Concussion Study Done on Michigan High School Athletes
The Michigan High School Athletic Association says its unique sideline concussion testing program for athletes in football and other sports is having a positive impact but long-term funding is an issue as it heads into its second and final year. Executive Director Jack Roberts says member schools in its pilot program removed players for possible concussions at a higher rate than schools that were not. His group on Monday released results of its first head-injury survey of more than 750 high schools from 2015-2016 sports.
The MHSAA received data from more than 99 percent of its member high schools after the end of the fall, winter and spring seasons, and continued to track each injury report through its conclusion this summer. They’re hoping that Universities will give their date further study.
Student-athletes at MHSAA member high schools encountered during 2015-16 a total of 4,452 head injuries – or 5.9 per member school. Total participation in MHSAA sports for 2015-16 was 284,227 – with students counted once for each sport he or she played – and only 1.6 percent of participants experienced a head injury. Boys experienced 3,003 – or 67 percent – of those injuries, although boys participation in sports, especially contact sports, also was higher than girls.
More than half of head injuries – 54 percent – were experienced by varsity athletes. A total of 2,973 – or 67 percent – came in competition as opposed to practice. More than half took place during either the middle of practice or middle of competition as opposed to the start or end, and nearly 56 percent of injuries were a result of person-to-person contact. The largest percentage of athletes – 28 percent – returned to activity after 6 to 10 days, while 20 percent of those who suffered head injuries returned after 11-15 days of rest.
Not surprisingly, contact sports revealed the most head injuries. Ranking first was 11-player football with 49 head injuries per 1,000 participants, followed by ice hockey with 38 and 8-player football with 34. However, girls soccer was just behind with 30 injuries per 1,000 participants, and girls basketball ranked fifth with 29 injuries per 1,000.
A startling disparity in the number of reported head injuries suffered by girls and boys playing the same sports was the most significant finding revealed by the concussion reporting.
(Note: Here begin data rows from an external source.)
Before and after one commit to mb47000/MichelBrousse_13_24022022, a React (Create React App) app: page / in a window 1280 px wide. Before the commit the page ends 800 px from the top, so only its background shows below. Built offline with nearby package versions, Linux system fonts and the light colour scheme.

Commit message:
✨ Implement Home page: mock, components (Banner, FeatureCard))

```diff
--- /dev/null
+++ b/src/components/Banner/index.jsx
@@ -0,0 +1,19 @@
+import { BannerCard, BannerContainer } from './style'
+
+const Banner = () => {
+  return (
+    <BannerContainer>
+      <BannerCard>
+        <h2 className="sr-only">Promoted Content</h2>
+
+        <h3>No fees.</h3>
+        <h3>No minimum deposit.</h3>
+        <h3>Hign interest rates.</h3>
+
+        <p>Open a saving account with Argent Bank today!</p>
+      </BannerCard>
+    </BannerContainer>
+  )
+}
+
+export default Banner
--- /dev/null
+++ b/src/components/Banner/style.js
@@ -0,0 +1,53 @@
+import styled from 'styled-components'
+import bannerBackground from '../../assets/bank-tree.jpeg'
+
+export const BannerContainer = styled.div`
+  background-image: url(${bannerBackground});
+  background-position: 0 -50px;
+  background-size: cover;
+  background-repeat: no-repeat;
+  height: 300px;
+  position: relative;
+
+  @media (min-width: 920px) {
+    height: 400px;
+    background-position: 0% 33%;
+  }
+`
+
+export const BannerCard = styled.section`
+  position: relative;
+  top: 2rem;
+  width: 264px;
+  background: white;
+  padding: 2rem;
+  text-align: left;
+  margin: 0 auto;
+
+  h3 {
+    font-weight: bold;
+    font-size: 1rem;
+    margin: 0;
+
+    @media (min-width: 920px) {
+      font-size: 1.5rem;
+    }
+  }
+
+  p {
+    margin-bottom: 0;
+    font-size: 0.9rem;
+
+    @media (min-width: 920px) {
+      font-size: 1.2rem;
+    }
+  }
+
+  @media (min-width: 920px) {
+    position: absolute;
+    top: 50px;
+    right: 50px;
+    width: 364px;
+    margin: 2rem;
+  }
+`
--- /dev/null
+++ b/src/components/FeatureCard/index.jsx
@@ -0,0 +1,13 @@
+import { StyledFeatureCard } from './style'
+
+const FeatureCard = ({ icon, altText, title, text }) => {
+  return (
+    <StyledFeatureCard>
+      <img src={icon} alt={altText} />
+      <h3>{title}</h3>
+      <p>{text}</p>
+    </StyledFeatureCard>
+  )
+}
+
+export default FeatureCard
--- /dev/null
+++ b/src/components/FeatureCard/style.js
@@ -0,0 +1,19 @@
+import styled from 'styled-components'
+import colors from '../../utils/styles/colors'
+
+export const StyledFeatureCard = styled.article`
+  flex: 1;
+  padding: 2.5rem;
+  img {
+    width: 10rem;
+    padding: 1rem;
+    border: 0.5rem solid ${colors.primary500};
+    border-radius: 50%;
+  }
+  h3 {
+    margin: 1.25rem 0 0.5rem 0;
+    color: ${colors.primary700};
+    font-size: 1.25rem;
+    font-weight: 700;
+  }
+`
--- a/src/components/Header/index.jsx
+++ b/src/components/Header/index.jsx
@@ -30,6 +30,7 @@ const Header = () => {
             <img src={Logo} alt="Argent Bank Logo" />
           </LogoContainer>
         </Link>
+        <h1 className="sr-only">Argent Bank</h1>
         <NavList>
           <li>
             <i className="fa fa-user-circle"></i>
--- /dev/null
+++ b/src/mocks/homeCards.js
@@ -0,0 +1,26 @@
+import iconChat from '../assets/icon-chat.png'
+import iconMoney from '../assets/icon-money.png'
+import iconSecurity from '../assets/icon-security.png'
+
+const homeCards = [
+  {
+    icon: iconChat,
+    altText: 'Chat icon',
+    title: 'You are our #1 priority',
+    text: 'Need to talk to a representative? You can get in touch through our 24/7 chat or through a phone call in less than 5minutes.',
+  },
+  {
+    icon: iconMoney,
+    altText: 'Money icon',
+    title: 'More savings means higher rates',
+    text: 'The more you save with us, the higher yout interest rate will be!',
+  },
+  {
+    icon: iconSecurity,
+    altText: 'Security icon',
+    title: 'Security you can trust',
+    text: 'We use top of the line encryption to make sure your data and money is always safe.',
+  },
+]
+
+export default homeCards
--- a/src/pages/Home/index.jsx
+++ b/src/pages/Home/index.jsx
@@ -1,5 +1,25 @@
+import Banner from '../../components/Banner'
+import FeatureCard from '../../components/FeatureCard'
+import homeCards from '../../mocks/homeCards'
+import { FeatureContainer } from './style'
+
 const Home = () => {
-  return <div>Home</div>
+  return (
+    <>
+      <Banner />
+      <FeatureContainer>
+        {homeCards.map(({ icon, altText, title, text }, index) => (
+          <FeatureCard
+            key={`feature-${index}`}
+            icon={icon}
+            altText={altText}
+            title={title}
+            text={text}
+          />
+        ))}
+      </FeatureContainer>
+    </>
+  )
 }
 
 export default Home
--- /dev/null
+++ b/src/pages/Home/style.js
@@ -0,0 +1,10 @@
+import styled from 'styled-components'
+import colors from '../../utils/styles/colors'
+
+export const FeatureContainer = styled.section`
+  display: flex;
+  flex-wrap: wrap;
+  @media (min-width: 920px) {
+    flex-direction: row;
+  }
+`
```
Soccer, basketball and baseball/softball are played under identical or nearly identical rules, and in those sports females reported significantly more concussions than males playing the same or similar sport.
Female soccer players reported 30 concussions per 1,000 participants. Male soccer players, meanwhile, reported only 18 concussions per 1,000 participants. Female basketball players reported 29 concussions per 1,000 participants; male players reported 11. Softball players reported 11 concussions per 1,000 participants, and baseball players reported four per 1,000.
“Experts tell us that it’s not surprising that girls report more head injuries than boys. But we found it stunning how many more head injuries were reported for girls than boys,” Roberts said. “As we delve deeper into the data, we hope to identify what physiological, social and psychological factors may contribute to this disparity – and how we can better prepare school personnel and especially coaches to watch for over- or under-reporting.”
The full report of all head injuries experienced during 2015-16 by student-athletes at MHSAA member high schools – including percentages by sport (per 1,000 participants), gender and team level, as well as data tracking when athletes returned to play – is available on the Health & Safety page of the MHSAA Website.